Your home office contains so many important things — electronics, documents, art supplies, bills and inboxes — that it can be daunting to figure out where to pare down and how to organize. Beyond hanging more shelves and dusting cobwebs behind the desk, here are several house-keeping tips to get you started:
Purge Before Organizing
When facing a tough job like a messy office, it’s tempting to head out and buy every storage system Office Depot ever created. But don’t do that, suggests Gretchen Rubin, author of “The Happiness Project” and “Happier at Home.” Instead, she recommends that you first get rid of everything you don’t need, and then take stock of what’s left. Once you know what you actually want in your home office, you’ll have a much better idea of where to put it and how to make it accessible for everyday use.
Toss the Inessentials
Modern life is full of paper: permission slips, insurance claims, mortgage documents, cell phone bills etc. When huge collections of unopened envelopes and loose papers build up, it’s easy to lose track of the essentials. Start sorting and immediately toss everything you don’t need. Spam mail, scratch paper and envelopes from opened letters are obvious targets for the trash. Others are not so obvious, such as tax documents, receipts, paid bills, pay stubs, retirement and savings plan statements, medical bills and insurance policies. To be safe, save these until you’re sure you no longer need them. Then, to avoid the effects of bank fraud or identity theft, destroy old documents using a home shredder or shredding service.
Keep Necessary Documents

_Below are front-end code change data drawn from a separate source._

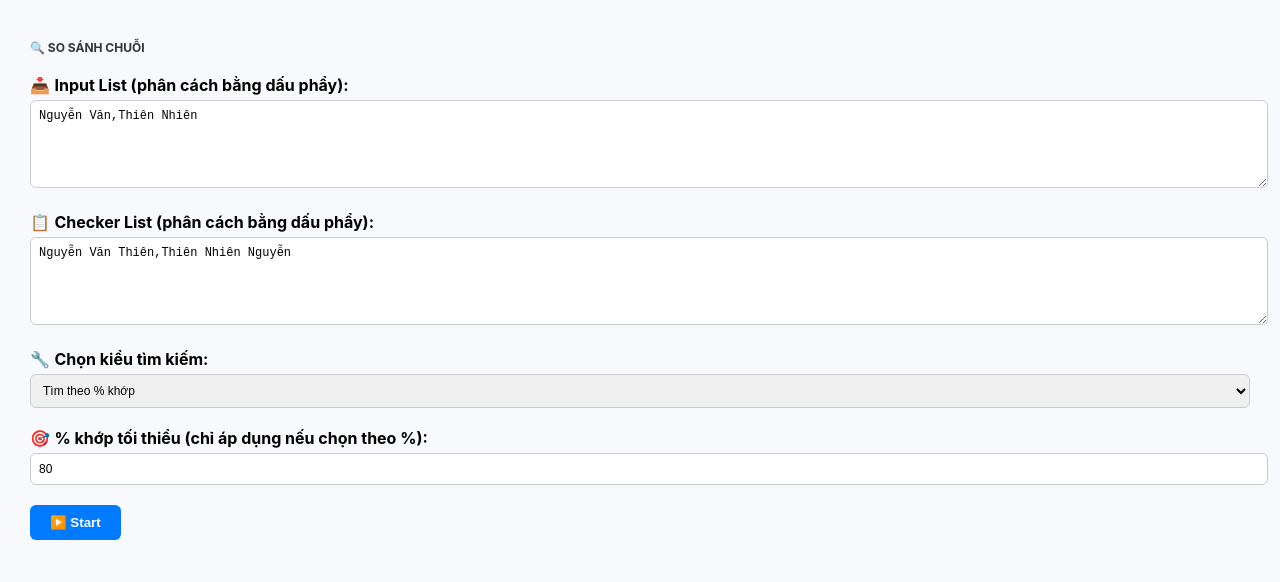
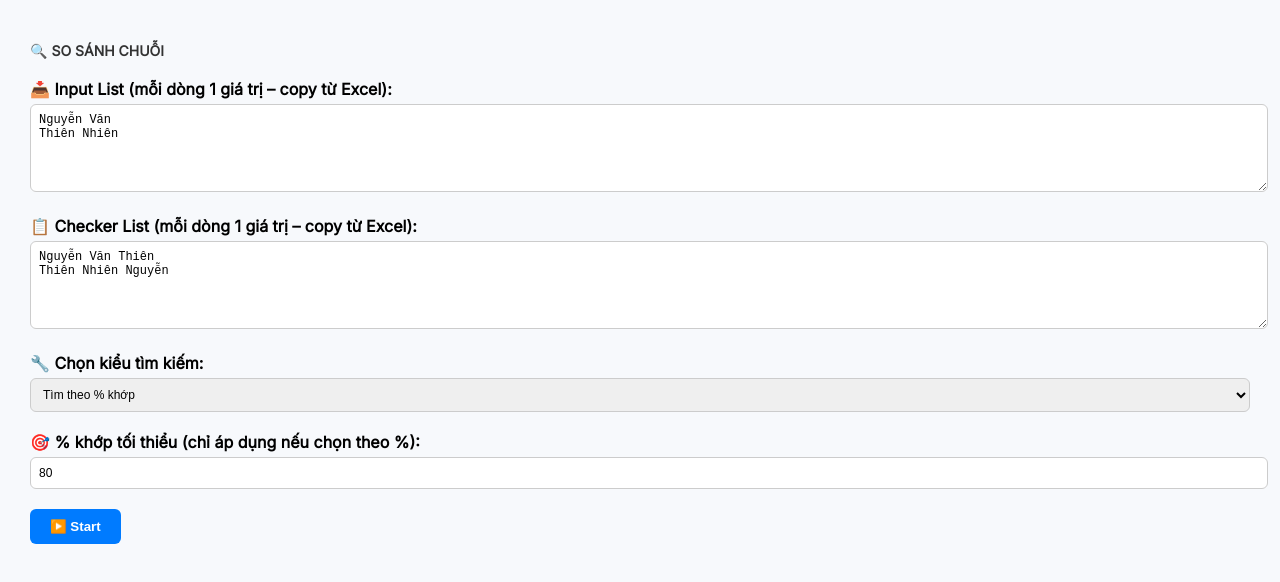
Before and after one commit to thiennv265/stringListComparison, a plain HTML site: page index.html in a window 1280 px wide. Drawn offline with Linux system fonts and the light colour scheme.

Commit message:
Update index.html

```diff
--- a/index.html
+++ b/index.html
@@ -3,7 +3,7 @@
 <head>
   <meta charset="UTF-8">
   <meta name="viewport" content="width=device-width, initial-scale=1">
-  <h2>So sánh từ tìm kiếm</h2>
+  <title>So sánh từ tìm kiếm</title>
   <link href="https://fonts.googleapis.com/css2?family=Inter&display=swap" rel="stylesheet">
 </head>
 <body>
@@ -26,7 +26,7 @@
       h2 {
         margin-bottom: 20px;
         color: #333;
-        font-size: 12px;
+        font-size: 14px;
       }
 
       textarea, input[type="number"], select {
@@ -36,7 +36,7 @@
         border: 1px solid #ccc;
         font-size: 12px;
         margin-top: 5px;
-        resize: both;
+        resize: vertical;
       }
 
       button {
@@ -86,7 +86,7 @@
         flex-direction: row;
         flex-wrap: nowrap;
         justify-content: space-between;
-        gap: 0;
+        gap: 10px;
       }
 
       .table-box {
@@ -104,11 +104,13 @@
     <div class="container">
       <h2>🔍 SO SÁNH CHUỖI</h2>
 
-      <label>📥 <strong>Input List (phân cách bằng dấu phẩy):</strong></label>
-      <textarea id="inputList" rows="5">Nguyễn Văn,Thiên Nhiên</textarea><br><br>
+      <label>📥 <strong>Input List (mỗi dòng 1 giá trị – copy từ Excel):</strong></label>
+      <textarea id="inputList" rows="5">Nguyễn Văn
+Thiên Nhiên</textarea><br><br>
 
-      <label>📋 <strong>Checker List (phân cách bằng dấu phẩy):</strong></label>
-      <textarea id="checkerList" rows="5">Nguyễn Văn Thiên,Thiên Nhiên Nguyễn</textarea><br><br>
+      <label>📋 <strong>Checker List (mỗi dòng 1 giá trị – copy từ Excel):</strong></label>
+      <textarea id="checkerList" rows="5">Nguyễn Văn Thiên
+Thiên Nhiên Nguyễn</textarea><br><br>
 
       <label>🔧 <strong>Chọn kiểu tìm kiếm:</strong></label>
       <select id="matchMode">
@@ -130,8 +132,8 @@
   let lastResults = [];
 
   window.startMatching = async function () {
-    const inputListRaw = document.getElementById("inputList").value.split(",").map(s => s.trim()).filter(Boolean);
-    const checkerListRaw = document.getElementById("checkerList").value.split(",").map(s => s.trim()).filter(Boolean);
+    const inputListRaw = document.getElementById("inputList").value.split(/\n/).map(s => s.trim()).filter(Boolean);
+    const checkerListRaw = document.getElementById("checkerList").value.split(/\n/).map(s => s.trim()).filter(Boolean);
     const minMatch = parseInt(document.getElementById("minMatch").value);
     const mode = document.getElementById("matchMode").value;
 
```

Even in a digital world, there are a few things you need to keep on hand. Never throw away Social Security cards, certificates (birth, marriage, death), wills, and records of health and other important events, such as adoption or child custody agreements. Store these in a safe place, such as a fire-proof box or filing cabinet.
Erase Old Computer Files Completely
Simply putting something in your trash bin doesn’t erase it from your computer, unfortunately. If you know how to wipe a hard drive yourself, great. If you reformat your hard drive and reinstall your computer’s operating system, it can be relatively easy to erase all personal information. Just be sure it’s all gone before giving the computer away. If you’re unsure, take it to an expert so he or she can ensure sensitive information is removed before you pass it along to a new owner or a recycling center for refurbishment.
Create an Intuitive System
Many people find that filing by subject, for instance, works really well. They might use the file away system where once they pick up a piece of paper, they either file it, throw it away or act on it accordingly. Of course, this system may not work for you. If that’s the case, find one that does: perhaps you don’t like to organize, but you can at least make a to-do list with a couple of clearly labeled trays.